Pretrip and Postrip Refresher 6
Safely Transporting Students
Notice a need is something wrong?
Intervention required am I needed?
Perform Actively Caring Behavior
Choose intervention What should I do?
Assume responsibility should I intervene?
Instructor Notes: The 2007 slide identified the goal as Safely Transporting Studentsand this slide explains the decision-making process that must occur for Actively Caring Behavior to become an industry wide decision. If at any point in this process the answer is no the actively caring behavior wont happen and students, drivers, and attendants become at risk.For someone to get involved the first step is for them to notice a need. We have identified a global need by a discussion of national and state student school bus fatalities, but each driver and attendant must choose to embrace that need as one that can and must be fixed.Once a need has been established the next decision is Am I needed to fix the problem?This requires the understanding of teamwork including everyone to be focused on the intervention.Intervention here means two things. The first, which we have already implied, is doing quality inspections to break the cycle of risk. The second, harder one, is intervening with co-workers when they are not doing the right thing. If we are committed to the safety of ALL students, drivers, and attendants then we cant really let any bus go out of the yard or end the trip without a quality inspection.Choosing Actively Caring Behavior then includes quality inspections and a willingness to work towards fleet-wide quality inspections.
2008-2009 NYSED Refresher pre-trip and post-trip: No Excuses 7
Pretrip and Postrip Refresher 7
What does that look like?
Team actively cares about goals, action plans, and consequencesTeam believes in and owns the missionTeam decides to feel obligated to work towards goals and support the visionTeam gives rewarding,supportive, and correctivefeedback to increase behaviors consistent with vision-relevant goals.
Instructor Notes: This slide outlines what it looks like when the individual becomes part of the team and all team members begin to work toward the common goal. On the third point it is important to stress that the sense of obligation comes not from a directive, but from an internal commitment to the goal.On the fourth point, be sure to highlight the fact that interventions with other drivers and attendants can be not because you have a concern, but also be telling them you observed them doing a great job.

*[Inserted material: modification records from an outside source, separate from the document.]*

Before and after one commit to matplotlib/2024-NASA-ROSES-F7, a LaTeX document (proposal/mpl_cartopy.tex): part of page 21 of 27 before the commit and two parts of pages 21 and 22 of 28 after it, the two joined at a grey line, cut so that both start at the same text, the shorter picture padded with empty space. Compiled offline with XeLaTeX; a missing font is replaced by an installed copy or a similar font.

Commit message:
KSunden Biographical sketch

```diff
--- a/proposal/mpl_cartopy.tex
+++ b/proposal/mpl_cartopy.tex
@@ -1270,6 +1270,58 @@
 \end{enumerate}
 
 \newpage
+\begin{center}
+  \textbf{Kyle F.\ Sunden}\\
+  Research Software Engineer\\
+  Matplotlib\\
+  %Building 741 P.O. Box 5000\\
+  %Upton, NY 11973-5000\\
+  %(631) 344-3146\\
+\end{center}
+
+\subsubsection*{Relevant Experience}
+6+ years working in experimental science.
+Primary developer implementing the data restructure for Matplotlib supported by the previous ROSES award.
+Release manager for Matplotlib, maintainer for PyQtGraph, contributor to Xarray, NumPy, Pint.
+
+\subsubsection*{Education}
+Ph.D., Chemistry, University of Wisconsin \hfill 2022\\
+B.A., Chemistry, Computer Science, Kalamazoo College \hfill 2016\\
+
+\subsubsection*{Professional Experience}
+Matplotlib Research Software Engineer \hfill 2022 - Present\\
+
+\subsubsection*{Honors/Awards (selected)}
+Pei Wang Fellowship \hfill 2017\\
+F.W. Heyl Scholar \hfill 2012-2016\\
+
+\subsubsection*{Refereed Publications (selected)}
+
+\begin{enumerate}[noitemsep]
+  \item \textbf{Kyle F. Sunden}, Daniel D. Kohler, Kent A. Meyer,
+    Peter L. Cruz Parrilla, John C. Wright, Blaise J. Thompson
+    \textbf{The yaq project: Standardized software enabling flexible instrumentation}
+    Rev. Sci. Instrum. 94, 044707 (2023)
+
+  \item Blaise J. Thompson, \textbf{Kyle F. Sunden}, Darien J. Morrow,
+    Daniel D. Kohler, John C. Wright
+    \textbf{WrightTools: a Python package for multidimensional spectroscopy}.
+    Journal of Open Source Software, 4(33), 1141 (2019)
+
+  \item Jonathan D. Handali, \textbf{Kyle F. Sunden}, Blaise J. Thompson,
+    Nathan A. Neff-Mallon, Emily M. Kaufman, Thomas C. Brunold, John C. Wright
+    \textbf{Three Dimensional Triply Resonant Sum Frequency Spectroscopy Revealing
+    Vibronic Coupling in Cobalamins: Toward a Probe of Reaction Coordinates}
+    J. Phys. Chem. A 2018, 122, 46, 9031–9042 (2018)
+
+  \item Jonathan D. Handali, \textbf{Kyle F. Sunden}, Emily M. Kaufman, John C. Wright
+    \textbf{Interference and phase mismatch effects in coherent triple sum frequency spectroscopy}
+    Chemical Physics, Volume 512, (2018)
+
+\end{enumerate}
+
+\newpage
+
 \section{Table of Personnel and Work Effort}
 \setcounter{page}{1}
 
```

When interventions are both positive an negative it becomes clear that it is not a personal issue but is objectively focused on the goal of safety for all.
2008-2009 NYSED Refresher pre-trip and post-trip: No Excuses 8
Pretrip and Postrip Refresher 8